2. The next tool is Scriblink which again doesn’t require registration. You only need to run Java on your computer and the whiteboard loads immediately. This tool has a chat room too. It also has maths formulas so it might be of interest to maths teachers too. There are options for grids and image upload, which is quite useful. I think I can simply make a screenshot of a piece of writing sent by a student, upload it to the whiteboard as image, invite a student to the session and go over mistakes in the writing task. Because this tool has 5 whiteboards in 1, I can also use the other ones to explain grammar in which that particular student made the most mistakes.
I used this tool to explain Present Continuous.
3. The third one is CoSketch a multi-user online whiteboard. It doesn’t require registration and all you need to do is click ‘Create new sketch’ and you are ready to start. There is a chat room, and it can be hidden if need be. This site is also connected to Google Maps which makes it possible to teach Geography as well. It is easy to write/type or draw on the map. Thus it can also be used for giving directions from one place to another in one city. For a sample map, I created this one:
Exporting is disabled for maps, but a screenshot solves this problem.
However, what I used this tool for was just an English language lesson. But here I asked my students to match normal and strong adjectives by drawing lines.
The board then can be saved as an embeddable image. However, I just made a screenshot of the board again to save it as a JPEG file. This one is also a very nice and useful tool.
4. One of the extras is Twiddla. The reason why I put it into extras is that it doesn’t have many options for the free account. However, on the website it says that after registering, if you send an email to them from an .edu account (or similar), they will provide you with the Pro account for free, which is really nice. The tool is the only one among the ones I have had a look at that has a webconferencing (voice communication) option. It also has mathematical formulas and 2 different grid options. The board can be saved as an image and then re-used.
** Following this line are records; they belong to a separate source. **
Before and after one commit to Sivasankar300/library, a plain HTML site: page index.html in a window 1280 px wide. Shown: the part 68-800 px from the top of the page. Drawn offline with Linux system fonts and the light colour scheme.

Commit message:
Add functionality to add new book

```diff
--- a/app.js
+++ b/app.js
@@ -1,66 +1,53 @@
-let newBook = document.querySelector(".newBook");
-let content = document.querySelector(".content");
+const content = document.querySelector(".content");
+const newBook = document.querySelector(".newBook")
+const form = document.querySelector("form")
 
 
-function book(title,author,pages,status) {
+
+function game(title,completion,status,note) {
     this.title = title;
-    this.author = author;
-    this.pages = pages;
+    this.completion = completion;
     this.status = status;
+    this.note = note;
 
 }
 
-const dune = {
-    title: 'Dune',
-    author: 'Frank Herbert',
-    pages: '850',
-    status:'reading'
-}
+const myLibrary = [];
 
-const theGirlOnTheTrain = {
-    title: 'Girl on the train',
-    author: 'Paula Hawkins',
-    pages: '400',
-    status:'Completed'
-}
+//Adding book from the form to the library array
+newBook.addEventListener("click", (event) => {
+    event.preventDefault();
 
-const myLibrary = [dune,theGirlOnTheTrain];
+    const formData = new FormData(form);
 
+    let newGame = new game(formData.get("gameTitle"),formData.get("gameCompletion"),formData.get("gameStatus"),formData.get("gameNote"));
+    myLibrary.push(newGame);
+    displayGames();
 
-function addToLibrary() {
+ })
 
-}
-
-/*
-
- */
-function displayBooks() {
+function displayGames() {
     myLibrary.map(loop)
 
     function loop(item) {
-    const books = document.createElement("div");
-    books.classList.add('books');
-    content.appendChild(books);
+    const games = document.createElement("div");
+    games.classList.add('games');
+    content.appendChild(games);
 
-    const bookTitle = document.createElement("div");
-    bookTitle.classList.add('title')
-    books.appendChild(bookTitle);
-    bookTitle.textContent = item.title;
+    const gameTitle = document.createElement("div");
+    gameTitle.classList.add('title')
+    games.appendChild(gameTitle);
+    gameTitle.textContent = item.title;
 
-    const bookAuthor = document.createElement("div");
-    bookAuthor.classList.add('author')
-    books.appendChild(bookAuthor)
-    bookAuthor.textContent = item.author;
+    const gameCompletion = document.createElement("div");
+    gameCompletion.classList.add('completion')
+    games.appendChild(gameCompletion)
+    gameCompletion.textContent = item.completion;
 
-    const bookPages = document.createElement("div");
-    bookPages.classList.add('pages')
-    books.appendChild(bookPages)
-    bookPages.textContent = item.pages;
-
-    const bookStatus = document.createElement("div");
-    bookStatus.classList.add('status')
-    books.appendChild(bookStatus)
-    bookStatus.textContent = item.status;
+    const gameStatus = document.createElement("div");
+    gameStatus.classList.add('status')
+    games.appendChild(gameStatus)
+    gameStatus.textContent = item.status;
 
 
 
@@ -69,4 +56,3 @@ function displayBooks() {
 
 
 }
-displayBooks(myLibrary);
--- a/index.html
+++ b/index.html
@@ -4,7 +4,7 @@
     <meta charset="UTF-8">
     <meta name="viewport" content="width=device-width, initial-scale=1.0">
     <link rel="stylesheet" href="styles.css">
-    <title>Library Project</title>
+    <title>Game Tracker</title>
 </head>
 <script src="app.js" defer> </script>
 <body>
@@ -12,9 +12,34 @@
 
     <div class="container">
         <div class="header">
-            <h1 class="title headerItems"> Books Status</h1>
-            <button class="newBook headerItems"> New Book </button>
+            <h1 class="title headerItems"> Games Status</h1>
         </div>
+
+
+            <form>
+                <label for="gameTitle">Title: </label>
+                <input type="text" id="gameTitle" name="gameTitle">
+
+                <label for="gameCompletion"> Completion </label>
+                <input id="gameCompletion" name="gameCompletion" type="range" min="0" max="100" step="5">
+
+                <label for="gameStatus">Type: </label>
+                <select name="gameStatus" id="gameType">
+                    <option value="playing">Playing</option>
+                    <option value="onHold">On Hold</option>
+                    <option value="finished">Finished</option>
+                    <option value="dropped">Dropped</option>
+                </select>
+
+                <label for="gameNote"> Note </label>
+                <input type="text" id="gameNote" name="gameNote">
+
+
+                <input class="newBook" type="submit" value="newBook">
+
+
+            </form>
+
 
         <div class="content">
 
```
Twiddla is really worth looking at.
5. The last one is Scribblar but I didn’t test it, because it seems that the free version doesn’t allow a lot of freedom. However, you might find it useful.